1.Introduction, Véronique Dudouet 2. Western Sahara: Nonviolence as a last resort, Jacob Mundy and Stephen Zunes 3. From the mountains and jungles to the villages and streets: transitions from violent to nonviolent resistance in West Papua, Jason MacLeod 4. Evolution of armed to unarmed resistance in Palestine, Mazin Qumsiyeh 5. South Africa: The Townships Rise Up, Stephen Zunes 6. From Armed Struggle to Interaction with Civil Society: Chiapas' Zapatista National Liberation Army, Guiomar Rovira Sancho 7. Two Sides of the Same Coin: Indigenous Armed Struggle and Indigenous Nonviolent Resistance in Colombia, José Armando Cárdenas Sarrias and Katrin Planta 8. Egypt's Revolution and the Transformation of Armed Islamist Movements towards unarmed activism, Omar Ashour 9. Nepal's Maoists: Violent Revolution and Non-Violent Political Activism, Manish Thapa 10. Conclusion, Véronique Dudouet
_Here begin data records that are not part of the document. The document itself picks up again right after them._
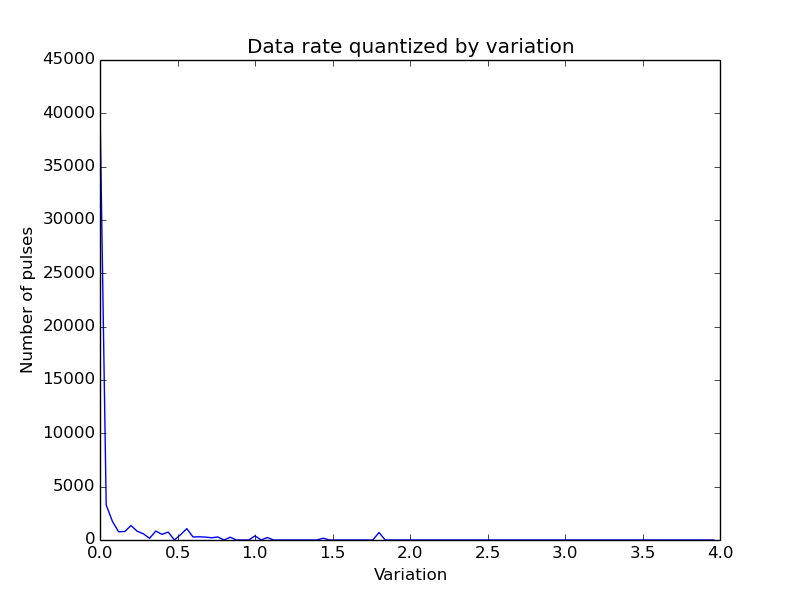
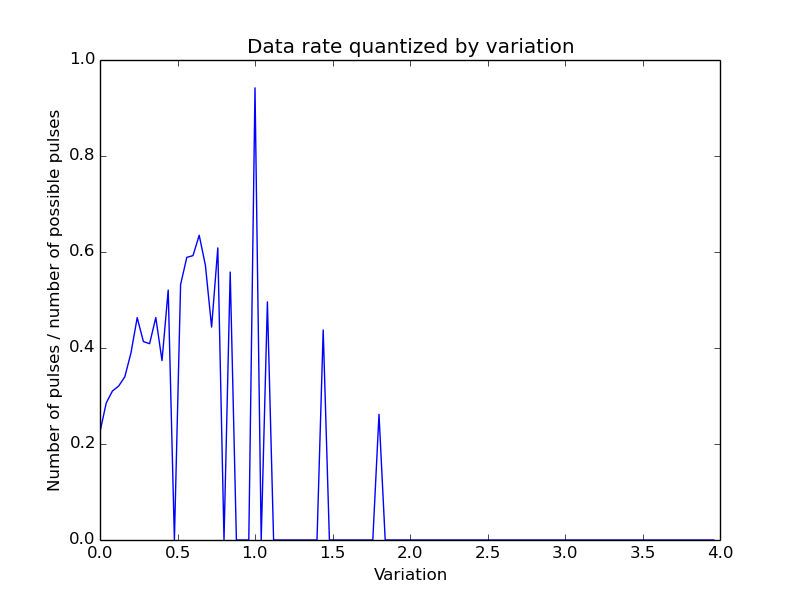
Plot data rate w.r.t instead of pulse count.

diff --git a/misc.py b/misc.py
@@ -46,39 +46,42 @@ try:
 
   # Data rate w.r.t variaiton
 
-  #  variation_step = 0.04
-  #  X = np.arange(0, 4, variation_step)
-  #  Y = []
-  #  
-  #  cur.execute('''SELECT timestamp, pulse_interval, pulse_variation
-  #                   FROM estinterval
-  #                  WHERE deploymentID = %s 
-  #                    AND timestamp >= %s
-  #                    AND timestamp <= %s
-  #                  ORDER BY timestamp''', (dep_id, t_start, t_end))
-  #
-  #  intervals = list(cur.fetchall())
-  #  
-  #  for variation in X:
-  #    total = 0
-  #    for i in range(len(intervals)-1):
-  #      if variation <= intervals[i][2] and intervals[i][2] < variation + variation_step:
-  #        cur.execute('''SELECT count(*)
-  #                         FROM est
-  #                        WHERE deploymentID = %s 
-  #                          AND timestamp >= %s
-  #                          AND timestamp < %s''', (
-  #                dep_id, intervals[i][0], intervals[i+1][0]))
-  #        (count,) = cur.fetchone()
-  #        total += count
-  #    Y.append(total)
-  #
-  #  pp.plot(X, Y)
-  #  pp.title("Data rate quantized by variation")
-  #  pp.xlabel("Variation")
-  #  pp.ylabel("Number of pulses")
-  #  pp.savefig('data_rate.png')
-  #  pp.clf()
+  variation_step = 0.04
+  X = np.arange(0, 4, variation_step)
+  Y = []
+  
+  cur.execute('''SELECT timestamp, pulse_interval, pulse_variation, duration
+                   FROM estinterval
+                  WHERE deploymentID = %s 
+                    AND timestamp >= %s
+                    AND timestamp <= %s
+                  ORDER BY timestamp''', (dep_id, t_start, t_end))
+
+  intervals = list(cur.fetchall())
+  
+  for variation in X:
+    total = 0
+    num_windows = 0
+    for i in range(len(intervals)-1):
+      if variation <= intervals[i][2] and intervals[i][2] < variation + variation_step:
+        cur.execute('''SELECT count(*)
+                         FROM est
+                        WHERE deploymentID = %s 
+                          AND timestamp >= %s
+                          AND timestamp < %s''', (
+                dep_id, intervals[i][0], intervals[i+1][0]))
+        (count,) = cur.fetchone()
+        theoretical_count = intervals[i][3] / intervals[i][1]
+        total += count / theoretical_count
+        num_windows += 1
+    Y.append(total if total == 0 else total / num_windows)
+
+  pp.plot(X, Y)
+  pp.title("Data rate quantized by variation")
+  pp.xlabel("Variation")
+  pp.ylabel("Number of pulses / number of possible pulses")
+  pp.savefig('data_rate.png')
+  pp.clf()
 
 
 except mdb.Error, e:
This book investigates the decision-making process, rationale and determining factors which underlie the strategic shifts of armed movements from violent to nonviolent resistance. The revival of global interest in the phenomenon of nonviolent struggle since the 2011 Arab Spring offers a welcome opportunity to revisit the potential of unarmed resistance as an alternative pathway out of armed conflicts, in cases where neither military (or counter-insurgency) nor negotiated solutions have succeeded. This volume brings together academics from various disciplinary traditions and offers a wide range of case studies - including South Africa, Palestine and Egypt - through which to view the changes from violence to nonviolence within self-determination, revolutionary or pro-democracy struggles.While current historiography focuses on armed conflicts and their termination through military means or negotiated settlements, this book is a first attempt to investigate the nature and the drivers of transitions from armed strategies to unarmed methods of contentious collective action on the part of non-state conflict actors. The text concentrates in particular on the internal and relational factors which underpin the decision-making process, from a change of leadership and a pragmatic re-evaluation of the goals and means of insurgency in the light of evolving inter-party power dynamics, to the search for new local or international allies and the cross-border emulation or diffusion of new repertoires of action. This book will be of interest to students of security studies, peace and conflict studies, political sociology and IR in general.